> _Dataset content_:
━━━━━━━━━━━━━━━━━━━━

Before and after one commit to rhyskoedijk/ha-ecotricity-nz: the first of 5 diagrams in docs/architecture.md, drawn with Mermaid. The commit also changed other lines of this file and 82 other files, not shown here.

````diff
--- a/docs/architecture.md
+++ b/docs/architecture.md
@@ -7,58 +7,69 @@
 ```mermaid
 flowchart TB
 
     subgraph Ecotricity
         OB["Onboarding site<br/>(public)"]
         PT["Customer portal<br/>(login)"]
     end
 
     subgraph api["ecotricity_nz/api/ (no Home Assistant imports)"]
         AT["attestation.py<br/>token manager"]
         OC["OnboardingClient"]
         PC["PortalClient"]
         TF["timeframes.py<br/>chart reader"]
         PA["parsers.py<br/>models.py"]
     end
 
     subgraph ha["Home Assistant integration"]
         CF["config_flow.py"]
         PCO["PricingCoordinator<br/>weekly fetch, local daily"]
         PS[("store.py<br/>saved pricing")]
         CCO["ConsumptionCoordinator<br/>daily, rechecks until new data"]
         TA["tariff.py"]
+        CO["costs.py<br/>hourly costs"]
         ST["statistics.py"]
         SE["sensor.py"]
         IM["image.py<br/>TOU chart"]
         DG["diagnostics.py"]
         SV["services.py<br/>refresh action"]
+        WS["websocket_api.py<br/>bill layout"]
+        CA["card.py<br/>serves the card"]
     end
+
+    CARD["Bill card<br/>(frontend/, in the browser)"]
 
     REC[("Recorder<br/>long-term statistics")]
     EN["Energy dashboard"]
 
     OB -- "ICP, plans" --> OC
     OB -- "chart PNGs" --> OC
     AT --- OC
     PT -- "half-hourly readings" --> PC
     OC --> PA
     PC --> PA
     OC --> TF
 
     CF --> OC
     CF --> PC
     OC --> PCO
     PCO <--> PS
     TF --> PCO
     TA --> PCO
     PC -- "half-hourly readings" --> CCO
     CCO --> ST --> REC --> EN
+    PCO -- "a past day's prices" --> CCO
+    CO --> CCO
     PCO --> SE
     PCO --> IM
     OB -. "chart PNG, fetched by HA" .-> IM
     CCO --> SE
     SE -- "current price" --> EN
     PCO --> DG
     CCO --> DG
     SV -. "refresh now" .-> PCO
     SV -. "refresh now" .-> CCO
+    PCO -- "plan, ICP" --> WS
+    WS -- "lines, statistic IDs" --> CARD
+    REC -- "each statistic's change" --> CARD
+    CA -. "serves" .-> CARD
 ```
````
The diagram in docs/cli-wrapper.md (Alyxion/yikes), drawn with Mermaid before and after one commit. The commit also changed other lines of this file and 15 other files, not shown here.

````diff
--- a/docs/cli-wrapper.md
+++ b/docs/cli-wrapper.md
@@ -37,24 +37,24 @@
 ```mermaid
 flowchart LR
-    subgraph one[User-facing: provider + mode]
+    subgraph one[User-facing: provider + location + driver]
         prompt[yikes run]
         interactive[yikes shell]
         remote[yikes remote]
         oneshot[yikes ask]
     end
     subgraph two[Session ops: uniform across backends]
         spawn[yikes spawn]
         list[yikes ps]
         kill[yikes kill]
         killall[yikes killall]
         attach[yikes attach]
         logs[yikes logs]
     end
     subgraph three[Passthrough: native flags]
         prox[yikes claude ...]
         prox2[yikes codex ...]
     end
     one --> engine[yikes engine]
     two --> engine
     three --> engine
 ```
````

━━━━━━━━━━━━━━━━━━━━

> _Assigned task_: Once more, write down the full material exactly as it appears.

> _Expected answer_:
Before and after one commit to rhyskoedijk/ha-ecotricity-nz: the first of 5 diagrams in docs/architecture.md, drawn with Mermaid. The commit also changed other lines of this file and 82 other files, not shown here.

````diff
--- a/docs/architecture.md
+++ b/docs/architecture.md
@@ -7,58 +7,69 @@
 ```mermaid
 flowchart TB
 
     subgraph Ecotricity
         OB["Onboarding site<br/>(public)"]
         PT["Customer portal<br/>(login)"]
     end
 
     subgraph api["ecotricity_nz/api/ (no Home Assistant imports)"]
         AT["attestation.py<br/>token manager"]
         OC["OnboardingClient"]
         PC["PortalClient"]
         TF["timeframes.py<br/>chart reader"]
         PA["parsers.py<br/>models.py"]
     end
 
     subgraph ha["Home Assistant integration"]
         CF["config_flow.py"]
         PCO["PricingCoordinator<br/>weekly fetch, local daily"]
         PS[("store.py<br/>saved pricing")]
         CCO["ConsumptionCoordinator<br/>daily, rechecks until new data"]
         TA["tariff.py"]
+        CO["costs.py<br/>hourly costs"]
         ST["statistics.py"]
         SE["sensor.py"]
         IM["image.py<br/>TOU chart"]
         DG["diagnostics.py"]
         SV["services.py<br/>refresh action"]
+        WS["websocket_api.py<br/>bill layout"]
+        CA["card.py<br/>serves the card"]
     end
+
+    CARD["Bill card<br/>(frontend/, in the browser)"]
 
     REC[("Recorder<br/>long-term statistics")]
     EN["Energy dashboard"]
 
     OB -- "ICP, plans" --> OC
     OB -- "chart PNGs" --> OC
     AT --- OC
     PT -- "half-hourly readings" --> PC
     OC --> PA
     PC --> PA
     OC --> TF
 
     CF --> OC
     CF --> PC
     OC --> PCO
     PCO <--> PS
     TF --> PCO
     TA --> PCO
     PC -- "half-hourly readings" --> CCO
     CCO --> ST --> REC --> EN
+    PCO -- "a past day's prices" --> CCO
+    CO --> CCO
     PCO --> SE
     PCO --> IM
     OB -. "chart PNG, fetched by HA" .-> IM
     CCO --> SE
     SE -- "current price" --> EN
     PCO --> DG
     CCO --> DG
     SV -. "refresh now" .-> PCO
     SV -. "refresh now" .-> CCO
+    PCO -- "plan, ICP" --> WS
+    WS -- "lines, statistic IDs" --> CARD
+    REC -- "each statistic's change" --> CARD
+    CA -. "serves" .-> CARD
 ```
````
The diagram in docs/cli-wrapper.md (Alyxion/yikes), drawn with Mermaid before and after one commit. The commit also changed other lines of this file and 15 other files, not shown here.

````diff
--- a/docs/cli-wrapper.md
+++ b/docs/cli-wrapper.md
@@ -37,24 +37,24 @@
 ```mermaid
 flowchart LR
-    subgraph one[User-facing: provider + mode]
+    subgraph one[User-facing: provider + location + driver]
         prompt[yikes run]
         interactive[yikes shell]
         remote[yikes remote]
         oneshot[yikes ask]
     end
     subgraph two[Session ops: uniform across backends]
         spawn[yikes spawn]
         list[yikes ps]
         kill[yikes kill]
         killall[yikes killall]
         attach[yikes attach]
         logs[yikes logs]
     end
     subgraph three[Passthrough: native flags]
         prox[yikes claude ...]
         prox2[yikes codex ...]
     end
     one --> engine[yikes engine]
     two --> engine
     three --> engine
 ```
````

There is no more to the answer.